‘It is paramount that state and local law enforcement have the power they need to take down human and sex traffickers’
LITTLE ROCK – Arkansas Attorney General Leslie Rutledge joined 49 of her colleagues in a bi-partisan letter urging Congress to amend the sex trafficking law and affirm that all law enforcement agencies retain their traditional authority to fight trafficking.
The attorneys general are asking that the Communications Decency Act (CDA) be amended to clarify that states, localities and territories retain authority to investigate and prosecute facilitators of child sex trafficking wherever they operate, including online.
“It is paramount that state and local law enforcement have the power they need to take down human and sex traffickers,” said Attorney General Rutledge. “Congress has many large and important issues to tackle, but this is a small change that will have an enormous impact on the safety and wellbeing of children across the country.”

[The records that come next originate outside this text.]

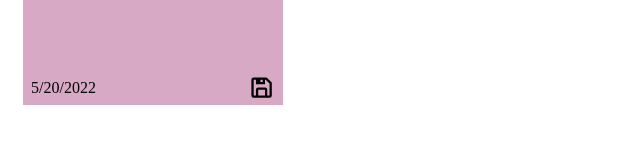
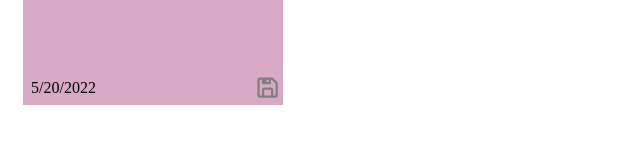
Before and after one commit to lavilladaa/Post-it-App, a React (Create React App) app: page / in a window 1280 px wide. Shown: the part 183-326 px from the top of the page, without its empty margins (0-640 px from the left). Built offline with nearby package versions, Linux system fonts and the light colour scheme.

Commit message:
edit button added whit styling

```diff
--- a/src/components/NewPostit.js
+++ b/src/components/NewPostit.js
@@ -49,7 +49,8 @@ import {useState} from "react"
             <footer className="note-footer">
                 <p id="date">{current_date.toLocaleDateString()}</p>
                 <BiSave
-                id="save-button"
+                className="button"
+                color= "#7f7f81"
                 size="1.7em"
                 onMouseOver={({target})=>target.style.color="#535354"}
                 onMouseOut={({target})=>target.style.color="#7f7f81"}
--- a/src/components/Postit.js
+++ b/src/components/Postit.js
@@ -1,5 +1,6 @@
 import React from "react";
 import { RiDeleteBin5Line } from 'react-icons/ri';
+import { FaEdit } from 'react-icons/fa';
 
 const Postit=({note})=>{
 
@@ -22,7 +23,24 @@ const Postit=({note})=>{
 
             <footer className="note-footer">
                 <p id="date">{current_date.toLocaleDateString()}</p>
-                <RiDeleteBin5Line size="1.5em"/>
+                <FaEdit
+                className="button"
+                id="edit-button"
+                size="1.6em"
+                color= "#7f7f81"
+                onMouseOver={({target})=>target.style.color="#535354"}
+                onMouseOut={({target})=>target.style.color="#7f7f81"}
+                />
+
+                <RiDeleteBin5Line
+                className="button"
+                size="1.7em"
+                color= "#7f7f81"
+                onMouseOver={({target})=>target.style.color="#535354"}
+                onMouseOut={({target})=>target.style.color="#7f7f81"}
+                />
+
+
 
             </footer>
 
--- a/src/index.css
+++ b/src/index.css
@@ -106,7 +106,7 @@ it is necessary to define first this*/
   /* to align vertically */
   align-items: center;
   padding-left:0.5rem;
-  padding-right:0.5rem;
+  padding-right:0.1rem;
   height:35px;
 
 }
@@ -115,16 +115,22 @@ it is necessary to define first this*/
   font-size:16px;
 }
 
+/* To style the buttons: save, delete and edit */
 
-#save-button:hover{
+.button:hover{
   cursor:pointer;
+  color:#535354;
   /* background-color: #7f7f81 */
+}
+
+#edit-button{
+  margin-left:8em;
 }
 
 .Notes{
   display:grid;
   grid-gap:0em;
-  /* to see 4 notes in the full size screen in each row */
-  grid-template-columns:repeat(4, 290px);
+  /* to organize the notes in the screen automatically */
+  grid-template-columns:repeat(auto-fit, 290px);
 
 }
```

The addition of just a few words to the CDA proposed in the letter will help to ensure that citizens and children are effectively protected throughout the entire country, in all courts, according to Rutledge.
“Federal enforcement alone has proved insufficient to stem the growth in online promotion of child sex trafficking. Those on the front lines of the battle against the sexual exploitation of children – state and local law enforcement – must have clear authority to investigate and prosecute facilitators of these and other horrible crimes,” the attorneys general write.
The intention of the CDA is to protect children from indecent material online. It was never was intended to place facilitators of child sex trafficking outside the reach of law enforcement. However, according to the attorneys general, the CDA is being used as a shield by those who profit from prostitution and crimes against children. In some cases, courts have misinterpreted certain provisions of the CDA as providing immunity from prosecution to online classified ad sites, such as Backpage.com, that promote and profit from human trafficking.
Led by the Attorney General of Florida and the District of Columbia, Rutledge is joined on the letter by her colleagues from Alabama, Alaska, Arizona, California, Colorado, Delaware, Georgia, Hawaii, Idaho, Illinois, Indiana, Iowa, Kansas, Kentucky, Louisiana, Maine, Maryland, Michigan, Minnesota, Mississippi, Missouri, Montana, Nebraska, Nevada, New Hampshire, New Jersey, New Mexico, New York, North Carolina, North Dakota, Ohio, Oklahoma, Oregon, Pennsylvania, Puerto Rico, Rhode Island, South Carolina, South Dakota, Tennessee, Texas, Utah, Vermont, Virginia, Washington, West Virginia, Wisconsin and Wyoming.